Let’s start with the simplest package imaginable—a single program without dependencies or modules. Here’s what the layout of the top-level directory looks like:

.
├── app
│   └── main.f90
└── fpm.toml


We have one source file (main.f90) in one directory (app). Its contents are:

program main
print *, 'Hello, World!'
end program main


This program prints the usual greeting to the standard output, and nothing more.

There’s another important file in the top-level directory, fpm.toml. This is fpm’s configuration file specific to your package. It includes all the data that fpm needs to build your app. In our simple case, it looks like this:

name = "hello"
version = "0.1.0"
author = "Jane Programmer"
maintainer = "jane@example.com"


The preamble includes some metadata, such as license, author, and similar, that you may have seen in other package manager configuration files. The one option that matters here right now is:

name = "hello"


This line specifies the name of your package, which determines the name of the executable file of your program. In this example, our program executable, once built, will be called hello.

Let’s now build this program using fpm:

$fpm build # gfortran (for build/debug/app/main.o) # gfortran (for build/debug/app/hello)  On the first line, we ran fpm build to compile and link the application. The latter two lines are emitted by fpm, and indicate which command was executed at each build step (gfortran), and which files have been output by it: object file main.o, and executable hello. We can now run the app with fpm run: $ fpm run
Hello, World!


If your application needs to use a module internally, but you don’t intend to build it as a library to be used in other projects, you can include the module in your program source file as well. For example:

$cat app/main.f90 module math_constants real, parameter :: pi = 4 * atan(1.) end module math_constants program main use math_constants, only: pi print *, 'Hello, World!' print *, 'pi = ', pi end program main  Now, run this using fpm run: $ fpm run
# gfortran (for build/debug/app/main.o)
# gfortran (for build/debug/app/hello)
Hello, World!
pi =    3.14159274


Notice that you can run fpm run, and if the package hasn’t been built yet, fpm build will run automatically for you. This is true if the source files have been updated since the last build. Thus, if you want to run your application, you can skip the fpm build step, and go straight to fpm run.
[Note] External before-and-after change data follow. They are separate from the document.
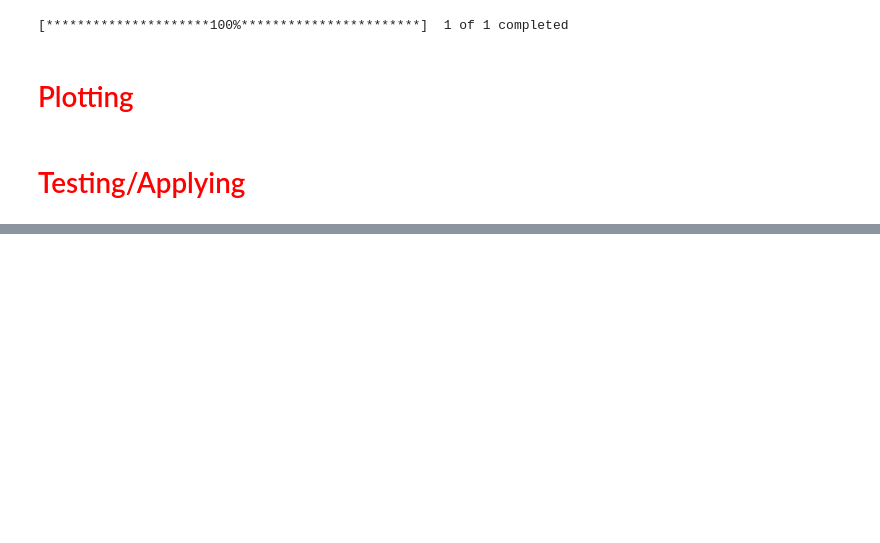
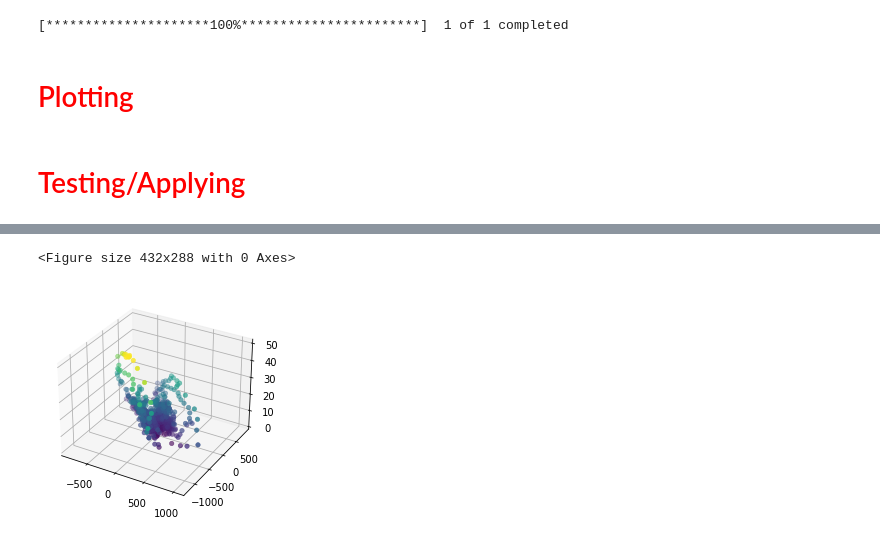
Before and after one commit to Eremeyen/bull_bear_equilibrium, a Jupyter notebook: bull_bear_equilibrium.ipynb, the cells around one changed output, grey strips where cells are left out. Saved outputs shown, nothing was run; the diff lists cells and outputs as text; code cells hidden in the pictures; blank space fills up the shorter version.

```diff
--- a/bull_bear_equilibrium.ipynb
+++ b/bull_bear_equilibrium.ipynb
@@ -223,0 +258,5 @@ df.to_csv("test.csv")
+# %%
+plot_gradients_percentage_3d(df_test_smaller)
+# %% [output]
+<Figure size 432x288 with 0 Axes>
+[figure, added]
```
Also changed, not shown: parts of 12 cells of this notebook.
Although we have named our program hello, which is the same name as the package name in fpm.toml, you can name it anything you want as long as it’s permitted by the language.

In this last example, our source file defined a math_constants module inside the same source file as the main program. Let’s see how we can define an fpm package that makes this module available as a library.

### Single-module library

The package layout for this example looks like this:

.
├── fpm.toml
└── src
└── math_constants.f90


In this example we’ll build a simple math constants library that exports the number pi as a parameter:

$cat src/math_constants.f90 module math_constants real, parameter :: pi = 4 * atan(1.) end module math_constants  and our fpm.toml is the same as before. Now use fpm build to build the package: $ fpm build
# gfortran (for build/debug/library/math_constants.o build/debug/library/math_constants.mod)
# ar (for build/debug/library/math_constants.a)
ar: creating build/debug/library/math_constants.a


Based on the output of fpm build, fpm first ran gfortran to emit the binary object (math_constants.o) and module (math_constants.mod) files. Then it ran ar to create a static library archive math_constants.a. build/debug/library is thus both your include and library path, should you want to compile and link an external program with this library.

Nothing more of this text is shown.